◆ WHAT THE EXERCISE ASKS: If a line in the entries below contains "from", copy it.

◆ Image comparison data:
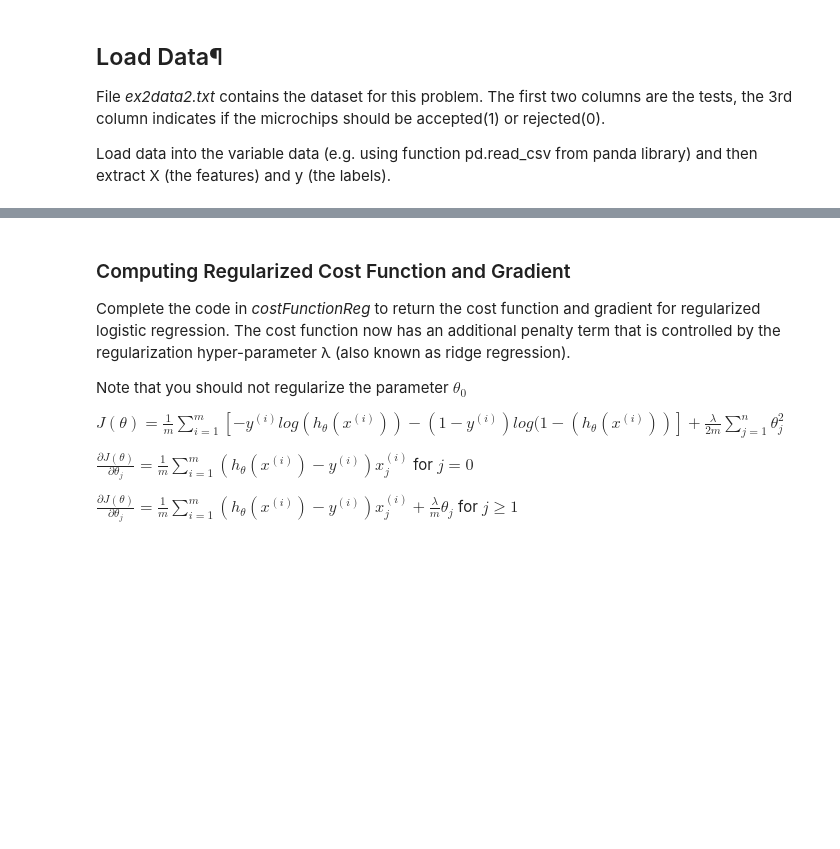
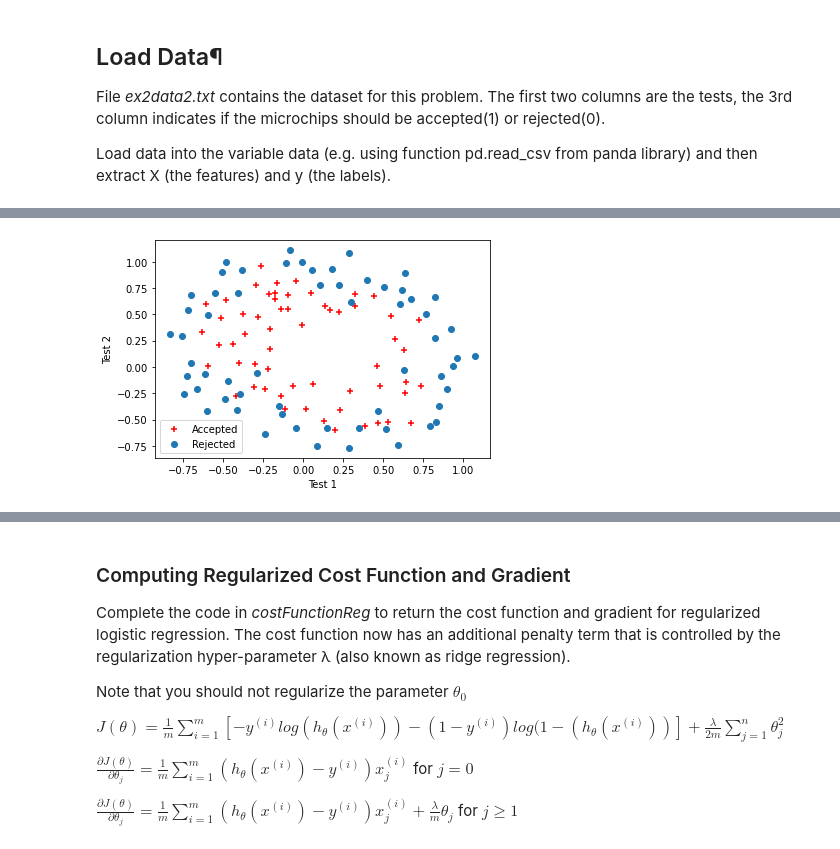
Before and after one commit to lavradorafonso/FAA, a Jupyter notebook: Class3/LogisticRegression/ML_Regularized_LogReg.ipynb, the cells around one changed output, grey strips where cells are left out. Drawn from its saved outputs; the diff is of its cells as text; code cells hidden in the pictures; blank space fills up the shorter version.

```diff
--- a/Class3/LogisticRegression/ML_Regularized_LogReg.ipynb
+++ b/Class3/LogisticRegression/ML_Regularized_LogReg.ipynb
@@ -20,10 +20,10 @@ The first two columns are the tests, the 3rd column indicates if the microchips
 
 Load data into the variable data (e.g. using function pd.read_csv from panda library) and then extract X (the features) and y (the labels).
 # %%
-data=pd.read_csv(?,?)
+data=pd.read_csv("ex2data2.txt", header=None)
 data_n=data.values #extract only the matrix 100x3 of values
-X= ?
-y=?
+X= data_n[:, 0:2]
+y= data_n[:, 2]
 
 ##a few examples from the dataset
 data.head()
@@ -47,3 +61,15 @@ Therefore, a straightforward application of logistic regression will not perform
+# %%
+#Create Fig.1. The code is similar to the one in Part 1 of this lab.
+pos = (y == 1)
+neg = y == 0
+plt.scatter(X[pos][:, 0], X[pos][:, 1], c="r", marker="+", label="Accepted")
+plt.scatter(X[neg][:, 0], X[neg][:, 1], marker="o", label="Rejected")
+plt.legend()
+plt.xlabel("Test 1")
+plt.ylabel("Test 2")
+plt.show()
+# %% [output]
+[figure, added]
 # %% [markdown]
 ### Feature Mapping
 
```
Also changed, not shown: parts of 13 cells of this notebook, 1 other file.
...
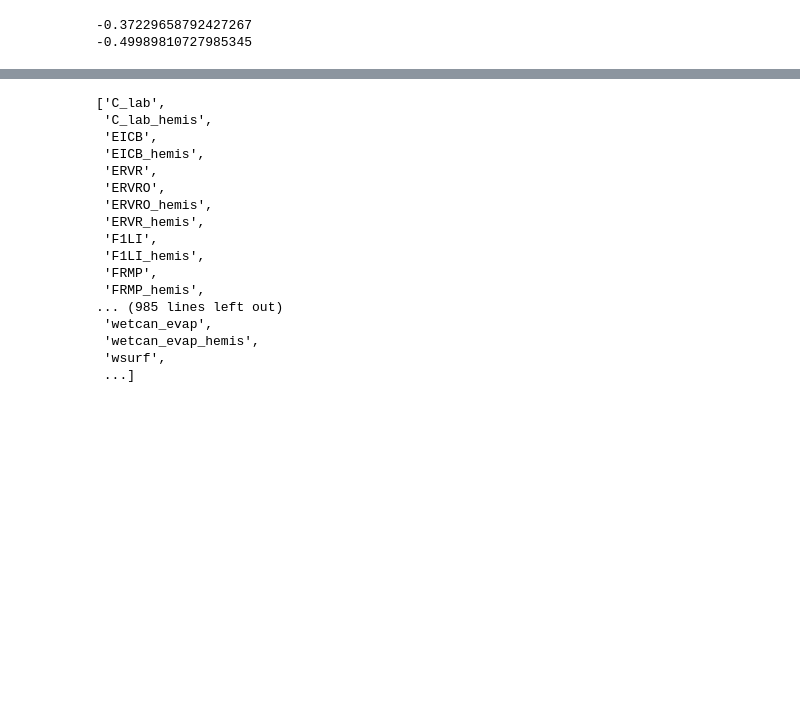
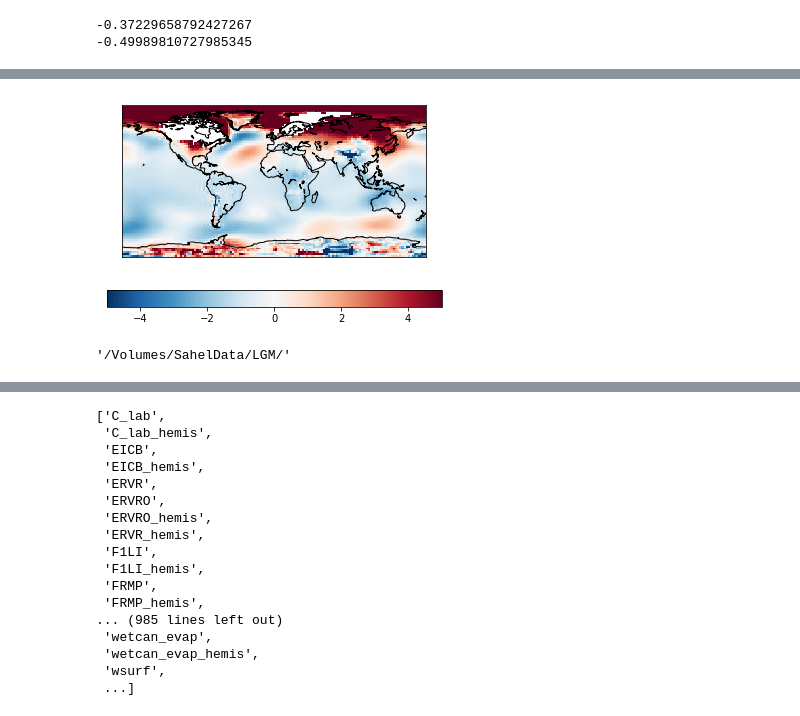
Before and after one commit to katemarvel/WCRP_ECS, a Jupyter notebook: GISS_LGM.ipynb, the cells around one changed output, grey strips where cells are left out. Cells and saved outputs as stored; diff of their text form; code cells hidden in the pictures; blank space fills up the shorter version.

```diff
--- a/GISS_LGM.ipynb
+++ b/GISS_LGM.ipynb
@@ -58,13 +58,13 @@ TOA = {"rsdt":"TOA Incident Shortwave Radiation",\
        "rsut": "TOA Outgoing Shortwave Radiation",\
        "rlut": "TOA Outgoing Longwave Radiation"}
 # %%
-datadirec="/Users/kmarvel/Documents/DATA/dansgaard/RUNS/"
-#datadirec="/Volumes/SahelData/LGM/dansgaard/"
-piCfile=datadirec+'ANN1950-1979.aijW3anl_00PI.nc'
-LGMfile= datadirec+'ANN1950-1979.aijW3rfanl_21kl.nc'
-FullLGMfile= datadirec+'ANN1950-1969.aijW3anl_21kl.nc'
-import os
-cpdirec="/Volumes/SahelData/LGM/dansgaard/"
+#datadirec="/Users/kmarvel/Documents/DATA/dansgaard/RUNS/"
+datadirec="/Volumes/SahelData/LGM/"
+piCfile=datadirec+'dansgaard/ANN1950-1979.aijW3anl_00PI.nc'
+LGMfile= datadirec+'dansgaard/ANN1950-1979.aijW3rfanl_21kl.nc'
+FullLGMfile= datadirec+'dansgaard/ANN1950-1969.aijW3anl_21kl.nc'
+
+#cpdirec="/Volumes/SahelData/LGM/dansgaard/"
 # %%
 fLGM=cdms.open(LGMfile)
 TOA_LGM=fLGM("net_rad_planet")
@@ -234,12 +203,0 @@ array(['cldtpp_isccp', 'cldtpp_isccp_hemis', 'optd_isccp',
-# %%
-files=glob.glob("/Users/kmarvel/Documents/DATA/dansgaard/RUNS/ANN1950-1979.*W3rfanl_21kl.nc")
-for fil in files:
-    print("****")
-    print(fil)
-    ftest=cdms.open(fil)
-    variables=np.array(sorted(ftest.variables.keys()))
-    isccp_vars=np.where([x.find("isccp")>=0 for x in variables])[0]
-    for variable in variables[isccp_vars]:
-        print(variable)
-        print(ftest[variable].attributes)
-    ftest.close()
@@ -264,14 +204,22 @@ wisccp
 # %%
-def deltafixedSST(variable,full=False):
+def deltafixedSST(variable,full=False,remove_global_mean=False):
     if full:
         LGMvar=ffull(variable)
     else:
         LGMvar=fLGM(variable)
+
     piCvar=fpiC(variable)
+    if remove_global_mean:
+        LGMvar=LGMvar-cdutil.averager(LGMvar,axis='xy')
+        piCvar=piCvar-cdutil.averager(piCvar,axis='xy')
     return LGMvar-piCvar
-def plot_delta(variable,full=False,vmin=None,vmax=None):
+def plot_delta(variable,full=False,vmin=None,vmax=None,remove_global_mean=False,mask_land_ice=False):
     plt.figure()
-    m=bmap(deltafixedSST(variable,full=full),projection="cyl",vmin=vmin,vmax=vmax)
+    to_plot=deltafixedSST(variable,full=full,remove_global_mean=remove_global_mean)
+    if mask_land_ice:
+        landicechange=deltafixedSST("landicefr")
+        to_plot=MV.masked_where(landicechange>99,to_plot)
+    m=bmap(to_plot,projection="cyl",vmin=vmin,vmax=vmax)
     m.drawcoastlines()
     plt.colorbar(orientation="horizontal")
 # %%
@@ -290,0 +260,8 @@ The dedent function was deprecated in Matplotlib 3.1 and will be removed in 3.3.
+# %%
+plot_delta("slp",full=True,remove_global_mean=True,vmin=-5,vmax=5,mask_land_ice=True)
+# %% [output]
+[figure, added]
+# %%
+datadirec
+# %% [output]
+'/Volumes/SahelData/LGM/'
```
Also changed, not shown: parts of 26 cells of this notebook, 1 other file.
==
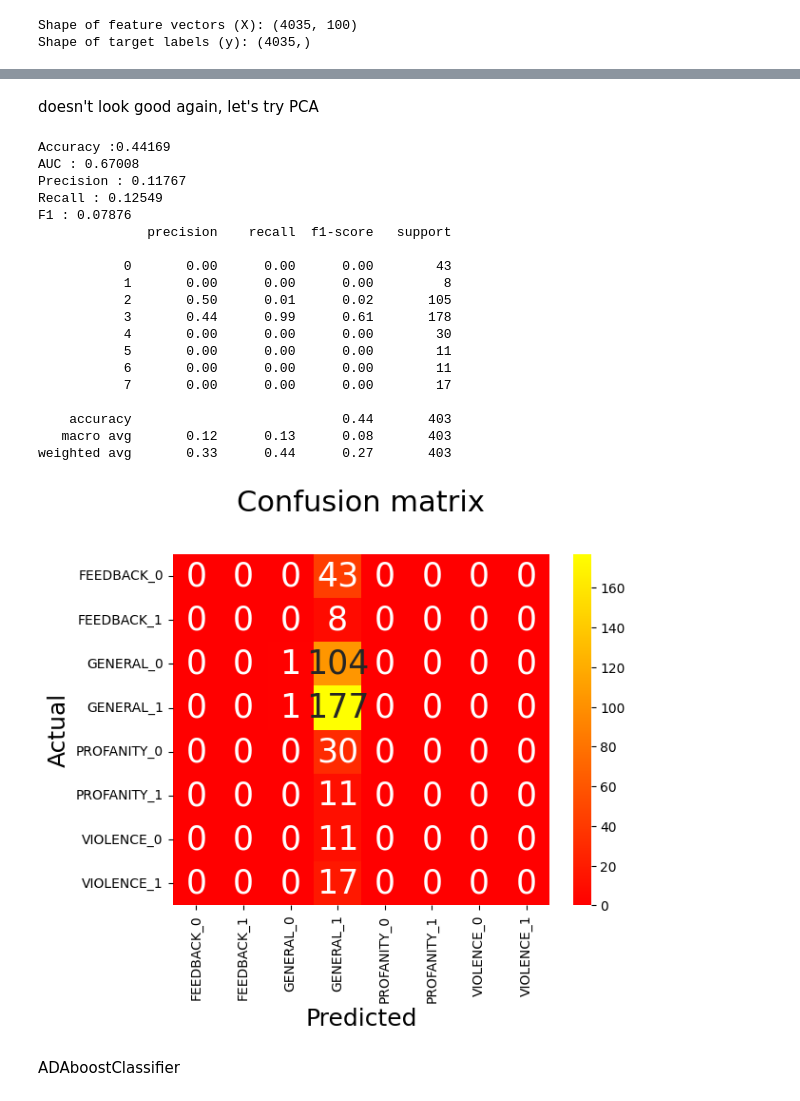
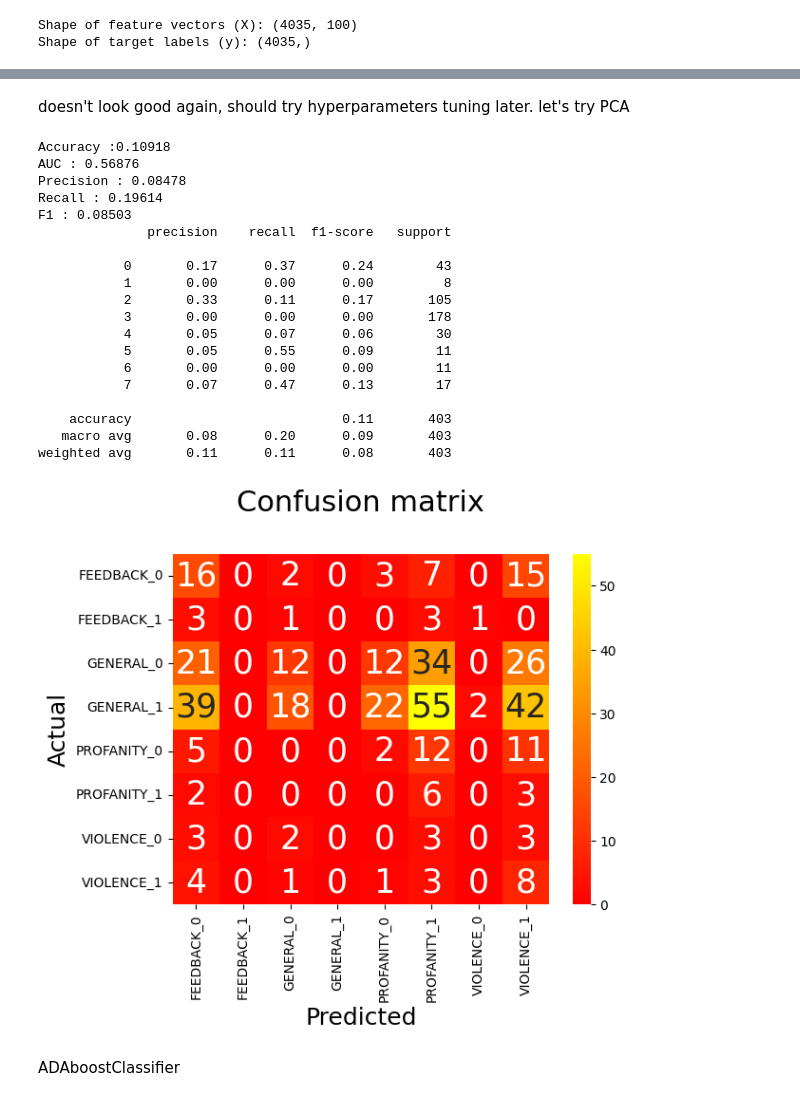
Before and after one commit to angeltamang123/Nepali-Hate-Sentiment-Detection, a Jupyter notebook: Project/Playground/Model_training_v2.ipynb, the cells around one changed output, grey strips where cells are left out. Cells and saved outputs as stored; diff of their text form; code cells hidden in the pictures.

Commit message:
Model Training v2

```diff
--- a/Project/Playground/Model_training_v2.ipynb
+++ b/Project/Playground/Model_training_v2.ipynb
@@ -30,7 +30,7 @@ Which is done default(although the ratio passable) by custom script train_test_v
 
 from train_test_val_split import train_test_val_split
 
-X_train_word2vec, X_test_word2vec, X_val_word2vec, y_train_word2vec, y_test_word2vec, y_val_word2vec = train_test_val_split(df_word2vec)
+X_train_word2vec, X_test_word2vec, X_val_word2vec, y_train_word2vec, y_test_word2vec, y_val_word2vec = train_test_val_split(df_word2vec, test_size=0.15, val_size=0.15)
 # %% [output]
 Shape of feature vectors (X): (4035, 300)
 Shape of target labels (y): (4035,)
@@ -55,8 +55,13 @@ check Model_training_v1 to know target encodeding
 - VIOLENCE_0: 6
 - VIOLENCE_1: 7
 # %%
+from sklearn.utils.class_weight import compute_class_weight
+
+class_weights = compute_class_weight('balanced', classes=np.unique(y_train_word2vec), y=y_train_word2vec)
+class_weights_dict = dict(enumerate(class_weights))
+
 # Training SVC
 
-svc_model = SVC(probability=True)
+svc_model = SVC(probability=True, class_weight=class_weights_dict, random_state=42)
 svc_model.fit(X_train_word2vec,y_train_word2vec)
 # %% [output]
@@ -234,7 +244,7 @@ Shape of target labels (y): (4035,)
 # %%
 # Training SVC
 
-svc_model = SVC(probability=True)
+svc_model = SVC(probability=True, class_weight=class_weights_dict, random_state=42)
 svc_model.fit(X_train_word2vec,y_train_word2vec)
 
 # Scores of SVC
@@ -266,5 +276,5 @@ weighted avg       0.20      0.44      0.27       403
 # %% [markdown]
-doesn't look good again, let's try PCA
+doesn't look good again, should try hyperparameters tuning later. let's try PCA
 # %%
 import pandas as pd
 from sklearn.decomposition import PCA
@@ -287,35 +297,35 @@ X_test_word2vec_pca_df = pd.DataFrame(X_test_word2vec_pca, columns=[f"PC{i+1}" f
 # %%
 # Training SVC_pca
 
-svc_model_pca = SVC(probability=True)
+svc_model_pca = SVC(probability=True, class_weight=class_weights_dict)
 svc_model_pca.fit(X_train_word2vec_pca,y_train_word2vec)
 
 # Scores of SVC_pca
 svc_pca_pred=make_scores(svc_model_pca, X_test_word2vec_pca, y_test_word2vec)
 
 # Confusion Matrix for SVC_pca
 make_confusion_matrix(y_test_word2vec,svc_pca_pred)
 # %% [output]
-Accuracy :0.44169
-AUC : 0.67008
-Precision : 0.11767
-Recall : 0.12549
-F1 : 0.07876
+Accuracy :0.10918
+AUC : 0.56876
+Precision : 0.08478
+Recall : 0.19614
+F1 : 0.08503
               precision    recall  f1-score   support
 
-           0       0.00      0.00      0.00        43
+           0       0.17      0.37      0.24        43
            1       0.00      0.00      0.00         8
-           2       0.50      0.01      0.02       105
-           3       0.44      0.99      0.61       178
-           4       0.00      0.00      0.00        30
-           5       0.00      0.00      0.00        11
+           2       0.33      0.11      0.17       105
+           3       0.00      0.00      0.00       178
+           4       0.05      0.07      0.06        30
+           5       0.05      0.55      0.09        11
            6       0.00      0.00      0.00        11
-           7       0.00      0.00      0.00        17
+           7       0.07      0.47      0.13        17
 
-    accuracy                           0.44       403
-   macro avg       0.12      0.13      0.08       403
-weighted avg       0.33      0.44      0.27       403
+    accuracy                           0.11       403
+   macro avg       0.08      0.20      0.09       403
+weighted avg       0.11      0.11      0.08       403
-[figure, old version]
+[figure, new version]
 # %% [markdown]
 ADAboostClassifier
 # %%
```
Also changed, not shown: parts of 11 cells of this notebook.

◆ SOLUTION TO THIS PROBLEM:
Before and after one commit to lavradorafonso/FAA, a Jupyter notebook: Class3/LogisticRegression/ML_Regularized_LogReg.ipynb, the cells around one changed output, grey strips where cells are left out. Drawn from its saved outputs; the diff is of its cells as text; code cells hidden in the pictures; blank space fills up the shorter version.
 Load data into the variable data (e.g. using function pd.read_csv from panda library) and then extract X (the features) and y (the labels).
 ##a few examples from the dataset
 from train_test_val_split import train_test_val_split
+from sklearn.utils.class_weight import compute_class_weight
 from sklearn.decomposition import PCA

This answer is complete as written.